The Office of the U.S. Trade Representative did not immediately respond to CNBC’s request for clarification. President Joe Biden at the White House on Wednesday affirmed that the White House would back the World Trade Organization’s IP waiver proposal. “Yes, I’m going to talk about that later today. Yes,” Biden said shortly before Tai’s statement was released. Read more: Rich countries are refusing to waive the rights on Covid vaccines as global cases hit record levels
World Trade Organization leaders reportedly urged member nations this week to quickly hash out the details of an agreement to temporarily ease the rules protecting intellectual property behind coronavirus vaccines. The waiver, proposed by South Africa and India, could remove obstacles to ramping up the production of vaccines in developing countries. Stocks of major pharmaceutical companies that have produced vaccines, including Moderna, BioNTech and Pfizer, dropped sharply after news of the potential waivers first broke.
WTO decisions are based on consensus, so all 164 members must agree. “As our vaccine supply for the American people is secured, the Administration will continue to ramp up its efforts – working with the private sector and all possible partners – to expand vaccine manufacturing and distribution. It will also work to increase the raw materials needed to produce those vaccines,” the statement added.
In recent weeks, India has grappled with a staggering rise in new coronavirus infections.
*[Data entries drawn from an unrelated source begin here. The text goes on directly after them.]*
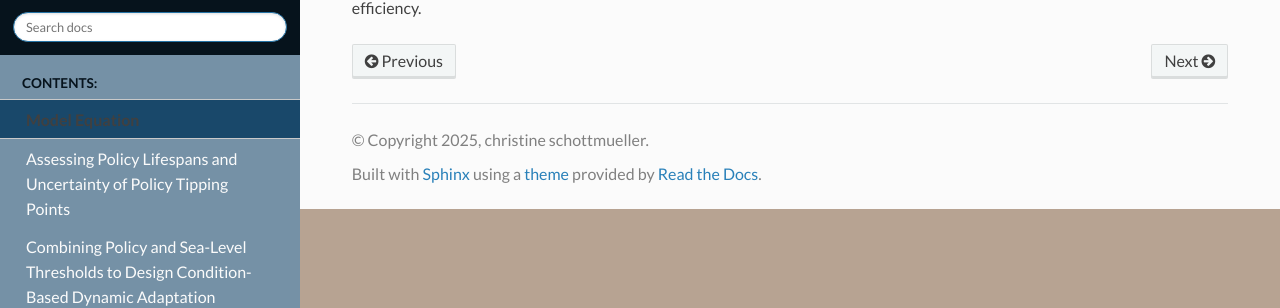
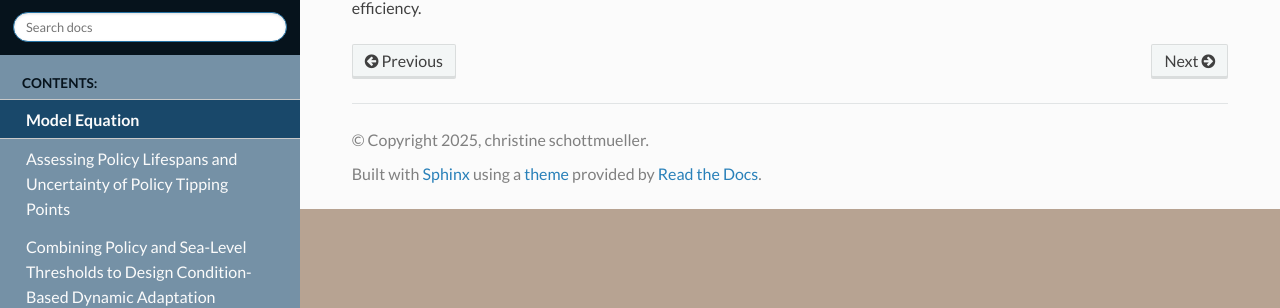
Before and after one commit to christineschottmueller/x-marsh, a Sphinx documentation site: the page built from docs/01_conceptualizing.rst, in a window 1280 px wide. Shown: the part 212-520 px from the top of the page. Built offline with Sphinx 7.4.7 and the Read the Docs theme 3.1.0, drawn with Linux system fonts in a browser that asks for light colours; pages that are not in the unit, such as notebooks, are missing from menus.

Commit message:
Updated custom.css

```diff
--- a/docs/_static/custom.css
+++ b/docs/_static/custom.css
@@ -55,6 +55,7 @@ body {
 {
   background-color: #19486A;
   border-color: #19486A;
+  color: #FBFBFB;
 }
 
 
```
Over the weekend, India reported 400,000 daily cases, bringing the nation’s cumulative total to 20,665,148 cases, according to figures compiled by Johns Hopkins. The spike may have been triggered by a highly contagious Covid variant, known as B.1.617, which was first identified in the country. The variant has since been identified in other countries, including the United States. Joseph Prezioso | AFP | Getty Images
Edith Arangoitia, 46, (who came as a companion to her elderly mother) is vaccinated with the Pfizer-BioNTech Covid-19 vaccine by Doctor Galen Harnden at La Colaborativa in Chelsea, Massachusetts on February 16, 2021. The Biden administration’s move comes as coronavirus infections surge to their highest levels in countries that have struggled to procure or distribute vaccines, highlighting a contrast with other nations, including the U.S., Canada and Britian.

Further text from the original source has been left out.